Find how many lines in the data below mention "background". Give the number only.

(Code change snippets)
::::

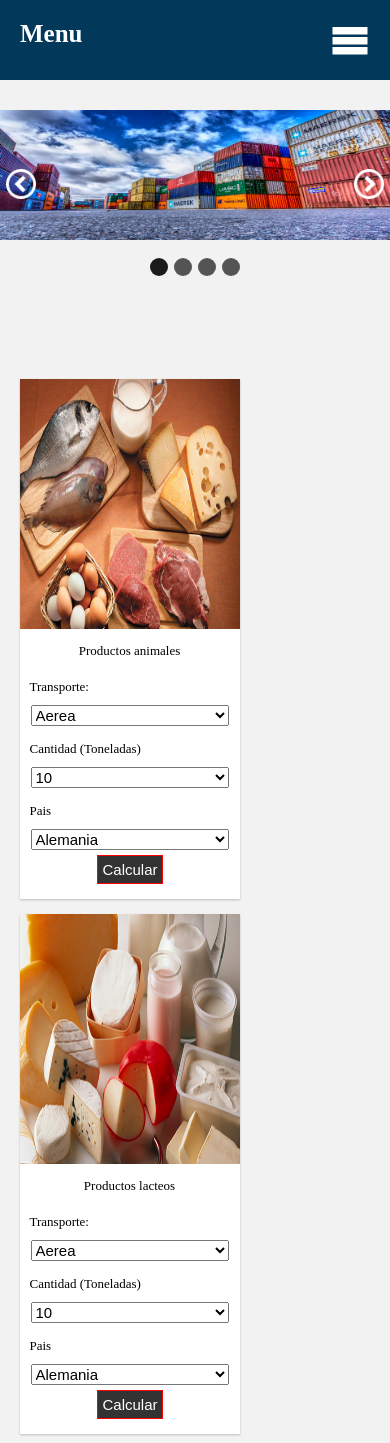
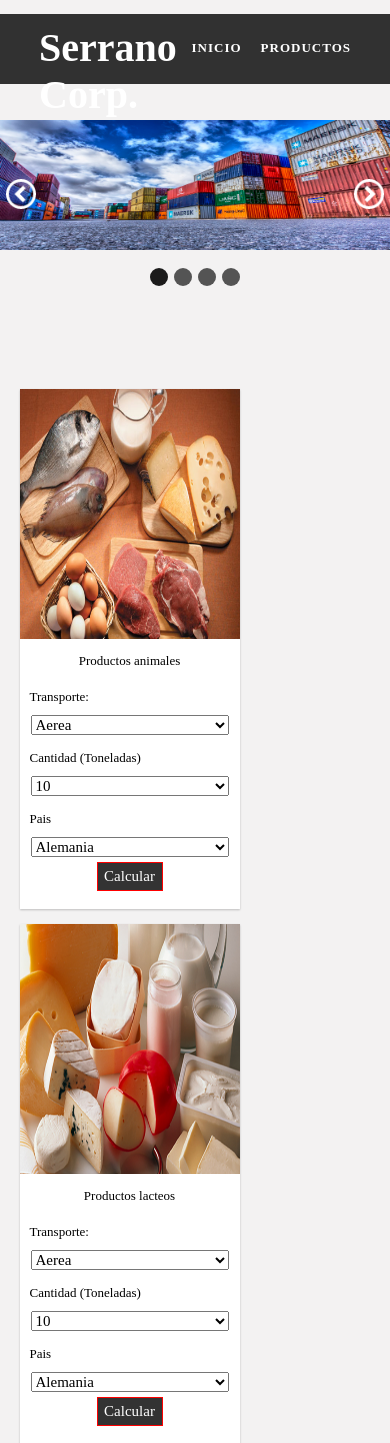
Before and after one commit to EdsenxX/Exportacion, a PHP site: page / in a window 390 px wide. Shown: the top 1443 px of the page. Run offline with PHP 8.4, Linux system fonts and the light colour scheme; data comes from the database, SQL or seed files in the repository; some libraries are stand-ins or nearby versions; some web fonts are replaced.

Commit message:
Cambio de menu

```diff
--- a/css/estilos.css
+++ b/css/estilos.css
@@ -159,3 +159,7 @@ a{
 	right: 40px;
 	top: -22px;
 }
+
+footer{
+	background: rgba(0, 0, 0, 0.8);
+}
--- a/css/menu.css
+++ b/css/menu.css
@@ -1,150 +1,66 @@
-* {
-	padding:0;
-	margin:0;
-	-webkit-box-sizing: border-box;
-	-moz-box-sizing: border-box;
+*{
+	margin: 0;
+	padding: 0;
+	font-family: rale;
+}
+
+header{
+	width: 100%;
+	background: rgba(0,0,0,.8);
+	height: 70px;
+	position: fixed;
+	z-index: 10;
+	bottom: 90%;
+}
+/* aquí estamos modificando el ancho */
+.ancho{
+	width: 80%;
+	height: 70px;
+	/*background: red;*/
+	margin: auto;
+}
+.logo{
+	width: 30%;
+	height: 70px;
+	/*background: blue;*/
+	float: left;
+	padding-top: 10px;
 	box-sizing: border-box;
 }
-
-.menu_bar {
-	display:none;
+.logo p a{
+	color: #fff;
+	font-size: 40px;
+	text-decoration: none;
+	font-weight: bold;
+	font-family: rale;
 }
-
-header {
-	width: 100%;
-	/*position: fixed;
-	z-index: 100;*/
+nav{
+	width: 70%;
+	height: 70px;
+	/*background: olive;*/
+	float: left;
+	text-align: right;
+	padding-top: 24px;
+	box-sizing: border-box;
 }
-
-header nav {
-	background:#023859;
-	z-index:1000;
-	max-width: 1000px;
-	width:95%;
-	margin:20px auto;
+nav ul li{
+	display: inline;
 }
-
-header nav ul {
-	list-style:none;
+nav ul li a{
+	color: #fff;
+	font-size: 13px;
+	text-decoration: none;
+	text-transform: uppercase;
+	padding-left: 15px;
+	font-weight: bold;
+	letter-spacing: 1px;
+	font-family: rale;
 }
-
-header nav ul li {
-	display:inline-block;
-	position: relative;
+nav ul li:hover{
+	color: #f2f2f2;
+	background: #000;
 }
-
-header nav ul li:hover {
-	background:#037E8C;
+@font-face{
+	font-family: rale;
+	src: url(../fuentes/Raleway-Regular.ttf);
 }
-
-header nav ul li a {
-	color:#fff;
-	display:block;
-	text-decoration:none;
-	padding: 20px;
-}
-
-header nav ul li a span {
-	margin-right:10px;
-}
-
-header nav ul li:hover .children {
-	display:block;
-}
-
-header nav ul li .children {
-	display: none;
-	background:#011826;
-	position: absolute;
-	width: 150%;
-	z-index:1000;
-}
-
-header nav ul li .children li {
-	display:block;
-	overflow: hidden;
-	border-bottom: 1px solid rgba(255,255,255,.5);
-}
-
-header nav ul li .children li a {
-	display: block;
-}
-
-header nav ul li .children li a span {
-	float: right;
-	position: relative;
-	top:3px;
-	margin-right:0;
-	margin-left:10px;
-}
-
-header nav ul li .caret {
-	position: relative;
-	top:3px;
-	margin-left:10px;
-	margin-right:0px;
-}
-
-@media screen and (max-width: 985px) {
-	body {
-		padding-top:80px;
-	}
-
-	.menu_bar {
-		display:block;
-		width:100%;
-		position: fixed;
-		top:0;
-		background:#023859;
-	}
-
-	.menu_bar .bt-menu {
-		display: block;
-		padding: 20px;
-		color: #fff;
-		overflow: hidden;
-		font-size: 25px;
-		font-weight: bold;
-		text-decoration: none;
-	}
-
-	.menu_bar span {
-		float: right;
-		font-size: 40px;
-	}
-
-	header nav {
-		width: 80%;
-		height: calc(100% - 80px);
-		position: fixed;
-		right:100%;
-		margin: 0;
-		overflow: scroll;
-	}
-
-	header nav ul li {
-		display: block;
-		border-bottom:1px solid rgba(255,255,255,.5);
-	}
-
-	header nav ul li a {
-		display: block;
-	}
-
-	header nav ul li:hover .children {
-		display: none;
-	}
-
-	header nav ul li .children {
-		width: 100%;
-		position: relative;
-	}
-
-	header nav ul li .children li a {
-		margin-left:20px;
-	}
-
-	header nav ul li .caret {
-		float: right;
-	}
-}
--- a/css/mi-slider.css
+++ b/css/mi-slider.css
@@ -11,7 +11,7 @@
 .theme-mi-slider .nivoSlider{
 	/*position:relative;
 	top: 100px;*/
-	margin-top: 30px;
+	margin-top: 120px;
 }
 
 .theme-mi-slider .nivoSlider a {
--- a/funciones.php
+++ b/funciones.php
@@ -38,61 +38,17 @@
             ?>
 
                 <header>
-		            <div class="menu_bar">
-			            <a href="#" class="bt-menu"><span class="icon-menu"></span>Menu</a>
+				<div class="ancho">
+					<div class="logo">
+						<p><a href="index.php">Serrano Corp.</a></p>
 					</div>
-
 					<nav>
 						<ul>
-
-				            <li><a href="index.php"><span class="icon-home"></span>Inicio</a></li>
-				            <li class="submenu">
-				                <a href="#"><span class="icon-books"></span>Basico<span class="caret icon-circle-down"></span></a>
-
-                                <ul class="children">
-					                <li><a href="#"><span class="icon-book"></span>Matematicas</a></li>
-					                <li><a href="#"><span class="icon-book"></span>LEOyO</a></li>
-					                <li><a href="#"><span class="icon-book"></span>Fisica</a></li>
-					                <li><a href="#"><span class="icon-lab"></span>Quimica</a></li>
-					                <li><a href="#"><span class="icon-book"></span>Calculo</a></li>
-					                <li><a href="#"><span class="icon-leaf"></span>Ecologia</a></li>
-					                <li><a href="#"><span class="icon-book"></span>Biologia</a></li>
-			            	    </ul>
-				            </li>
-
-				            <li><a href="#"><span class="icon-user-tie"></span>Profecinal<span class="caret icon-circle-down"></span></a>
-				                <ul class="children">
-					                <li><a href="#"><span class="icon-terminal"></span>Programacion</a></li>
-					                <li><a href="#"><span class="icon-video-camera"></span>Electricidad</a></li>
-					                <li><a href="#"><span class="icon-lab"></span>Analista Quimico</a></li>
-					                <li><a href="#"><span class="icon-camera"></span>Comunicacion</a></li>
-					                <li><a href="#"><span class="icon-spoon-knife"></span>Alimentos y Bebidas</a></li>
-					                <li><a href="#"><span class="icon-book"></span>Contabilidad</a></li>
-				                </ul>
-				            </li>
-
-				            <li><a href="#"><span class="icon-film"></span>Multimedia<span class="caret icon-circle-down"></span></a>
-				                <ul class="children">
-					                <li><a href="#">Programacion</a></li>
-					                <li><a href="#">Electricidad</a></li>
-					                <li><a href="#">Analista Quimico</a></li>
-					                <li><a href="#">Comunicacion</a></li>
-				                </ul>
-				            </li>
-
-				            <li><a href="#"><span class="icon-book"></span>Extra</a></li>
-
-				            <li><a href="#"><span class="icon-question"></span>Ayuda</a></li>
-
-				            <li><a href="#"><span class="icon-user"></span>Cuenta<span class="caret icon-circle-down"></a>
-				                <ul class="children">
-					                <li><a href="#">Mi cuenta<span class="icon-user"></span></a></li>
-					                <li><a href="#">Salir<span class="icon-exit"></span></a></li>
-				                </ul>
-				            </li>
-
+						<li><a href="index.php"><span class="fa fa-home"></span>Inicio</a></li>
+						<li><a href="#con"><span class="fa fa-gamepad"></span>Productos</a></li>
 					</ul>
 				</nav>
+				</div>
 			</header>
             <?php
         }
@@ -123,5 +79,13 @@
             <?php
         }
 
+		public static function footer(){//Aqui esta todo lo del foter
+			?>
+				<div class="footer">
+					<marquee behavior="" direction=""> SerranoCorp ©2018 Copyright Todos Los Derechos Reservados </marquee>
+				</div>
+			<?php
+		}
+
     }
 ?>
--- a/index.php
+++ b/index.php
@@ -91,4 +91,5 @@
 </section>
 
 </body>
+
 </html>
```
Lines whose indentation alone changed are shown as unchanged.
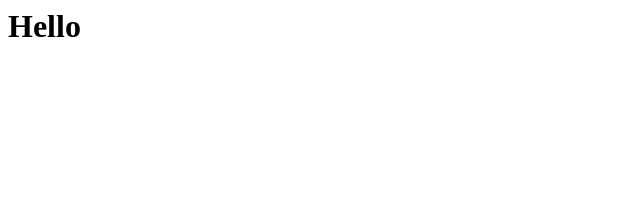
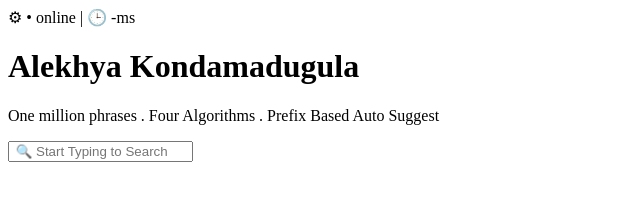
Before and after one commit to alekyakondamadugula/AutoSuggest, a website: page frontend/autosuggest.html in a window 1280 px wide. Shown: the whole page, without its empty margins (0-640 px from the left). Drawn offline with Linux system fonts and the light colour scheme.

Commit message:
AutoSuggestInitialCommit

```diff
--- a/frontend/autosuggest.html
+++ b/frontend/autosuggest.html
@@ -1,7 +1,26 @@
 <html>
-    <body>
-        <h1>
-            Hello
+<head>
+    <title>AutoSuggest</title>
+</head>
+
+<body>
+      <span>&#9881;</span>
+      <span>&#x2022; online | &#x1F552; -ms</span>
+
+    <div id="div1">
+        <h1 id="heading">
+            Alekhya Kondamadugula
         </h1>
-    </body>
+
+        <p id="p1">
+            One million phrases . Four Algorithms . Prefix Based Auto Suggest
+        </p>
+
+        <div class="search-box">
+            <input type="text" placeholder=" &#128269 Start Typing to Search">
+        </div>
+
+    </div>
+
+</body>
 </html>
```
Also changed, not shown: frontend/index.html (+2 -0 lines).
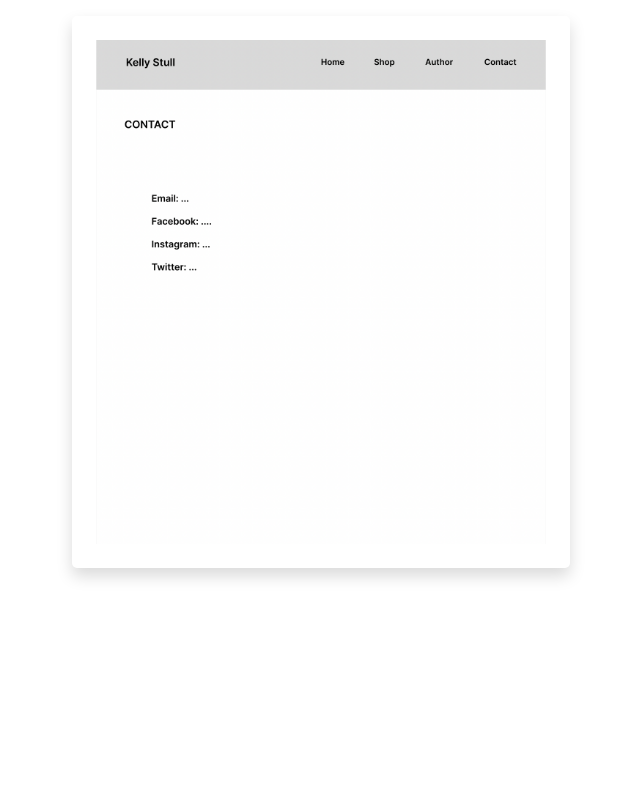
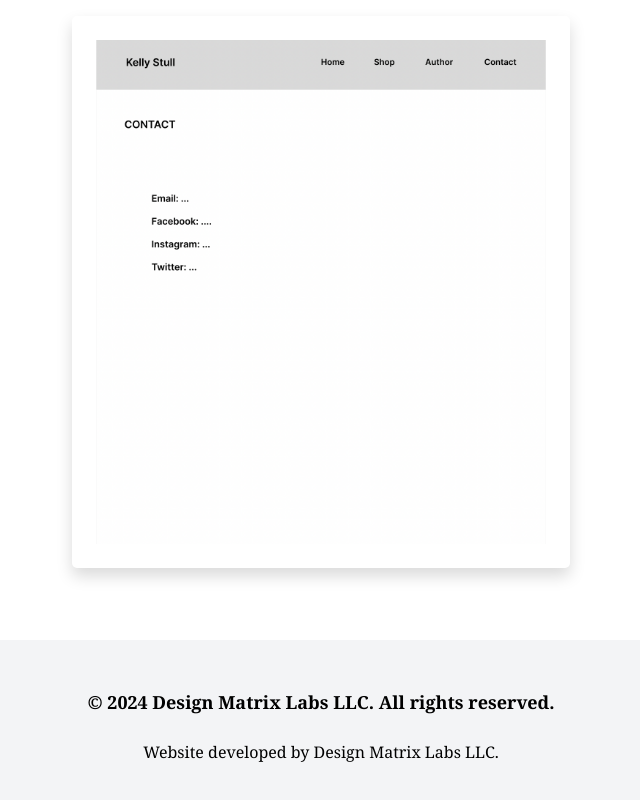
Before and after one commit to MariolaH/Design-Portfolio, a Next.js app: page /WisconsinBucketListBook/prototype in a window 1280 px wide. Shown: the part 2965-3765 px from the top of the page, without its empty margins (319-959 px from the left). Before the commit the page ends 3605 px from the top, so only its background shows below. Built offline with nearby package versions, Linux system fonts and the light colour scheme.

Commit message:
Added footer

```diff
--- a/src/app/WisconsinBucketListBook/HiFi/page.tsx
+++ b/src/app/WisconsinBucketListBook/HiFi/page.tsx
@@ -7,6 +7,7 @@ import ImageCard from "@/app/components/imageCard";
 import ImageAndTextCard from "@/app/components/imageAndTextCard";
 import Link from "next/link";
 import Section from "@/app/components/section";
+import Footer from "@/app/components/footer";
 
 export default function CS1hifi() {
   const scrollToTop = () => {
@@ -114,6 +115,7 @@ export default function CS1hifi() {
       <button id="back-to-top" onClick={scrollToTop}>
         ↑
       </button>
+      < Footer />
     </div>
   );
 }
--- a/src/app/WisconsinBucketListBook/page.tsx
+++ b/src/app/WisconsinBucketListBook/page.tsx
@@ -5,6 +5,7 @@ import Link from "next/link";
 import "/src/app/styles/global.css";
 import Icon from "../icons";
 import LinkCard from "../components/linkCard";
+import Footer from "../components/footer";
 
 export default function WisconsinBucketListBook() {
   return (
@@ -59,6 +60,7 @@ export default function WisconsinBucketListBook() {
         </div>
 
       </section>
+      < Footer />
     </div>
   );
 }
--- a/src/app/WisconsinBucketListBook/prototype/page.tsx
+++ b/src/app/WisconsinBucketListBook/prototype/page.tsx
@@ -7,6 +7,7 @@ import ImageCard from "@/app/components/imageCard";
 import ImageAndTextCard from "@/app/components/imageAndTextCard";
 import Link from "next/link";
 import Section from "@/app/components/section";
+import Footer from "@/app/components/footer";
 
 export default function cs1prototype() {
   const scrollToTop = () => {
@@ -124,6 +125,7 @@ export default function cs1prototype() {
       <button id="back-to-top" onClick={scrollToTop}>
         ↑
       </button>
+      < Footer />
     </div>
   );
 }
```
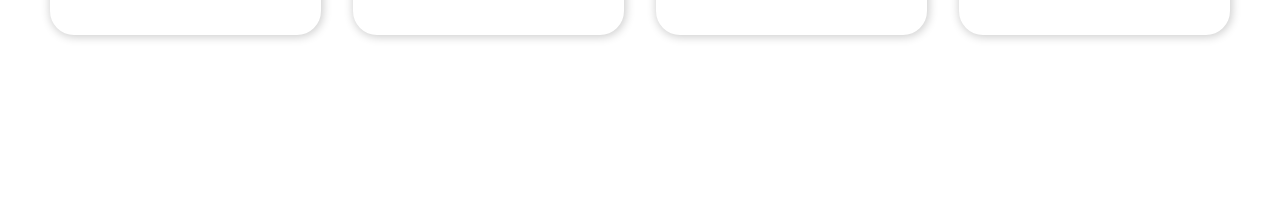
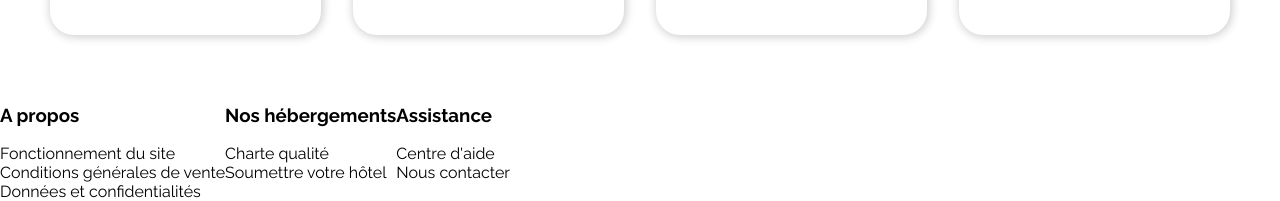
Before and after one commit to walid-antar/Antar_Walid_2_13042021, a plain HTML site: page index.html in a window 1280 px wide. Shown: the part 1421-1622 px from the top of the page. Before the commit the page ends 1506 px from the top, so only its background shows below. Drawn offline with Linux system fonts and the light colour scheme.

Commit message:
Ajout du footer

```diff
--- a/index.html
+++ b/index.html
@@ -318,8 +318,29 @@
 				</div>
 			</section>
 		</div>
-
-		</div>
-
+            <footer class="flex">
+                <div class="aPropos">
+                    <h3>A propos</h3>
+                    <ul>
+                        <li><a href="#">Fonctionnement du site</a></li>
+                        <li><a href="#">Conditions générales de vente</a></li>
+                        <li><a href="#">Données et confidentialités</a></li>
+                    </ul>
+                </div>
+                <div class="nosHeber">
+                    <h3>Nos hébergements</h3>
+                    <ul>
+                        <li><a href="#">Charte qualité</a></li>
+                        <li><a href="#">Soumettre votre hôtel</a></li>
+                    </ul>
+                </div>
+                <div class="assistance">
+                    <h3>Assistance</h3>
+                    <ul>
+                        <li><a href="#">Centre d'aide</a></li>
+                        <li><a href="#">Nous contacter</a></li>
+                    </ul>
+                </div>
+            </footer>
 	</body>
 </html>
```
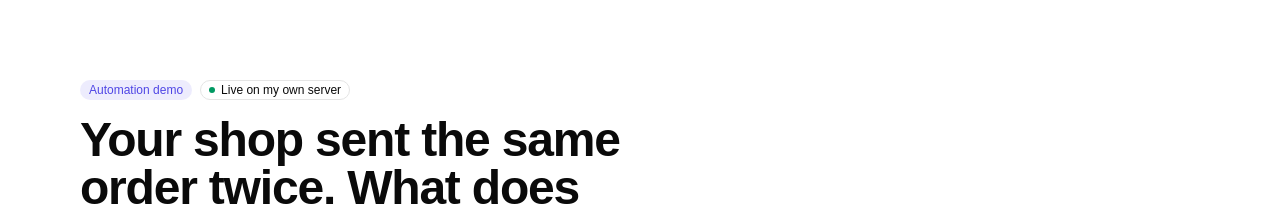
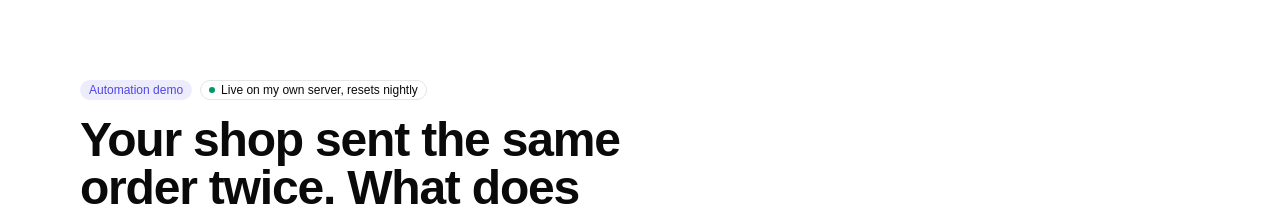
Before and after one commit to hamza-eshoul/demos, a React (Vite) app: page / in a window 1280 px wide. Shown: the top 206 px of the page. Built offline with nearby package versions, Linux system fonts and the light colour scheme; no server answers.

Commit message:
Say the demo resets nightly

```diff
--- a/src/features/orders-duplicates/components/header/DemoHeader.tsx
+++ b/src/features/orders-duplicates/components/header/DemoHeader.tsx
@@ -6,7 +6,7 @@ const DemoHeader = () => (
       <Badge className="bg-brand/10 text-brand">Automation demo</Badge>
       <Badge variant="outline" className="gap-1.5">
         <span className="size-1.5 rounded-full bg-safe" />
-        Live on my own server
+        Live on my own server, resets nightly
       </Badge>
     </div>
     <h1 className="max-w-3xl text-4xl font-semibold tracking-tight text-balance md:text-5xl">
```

::::

■ Task response ■
12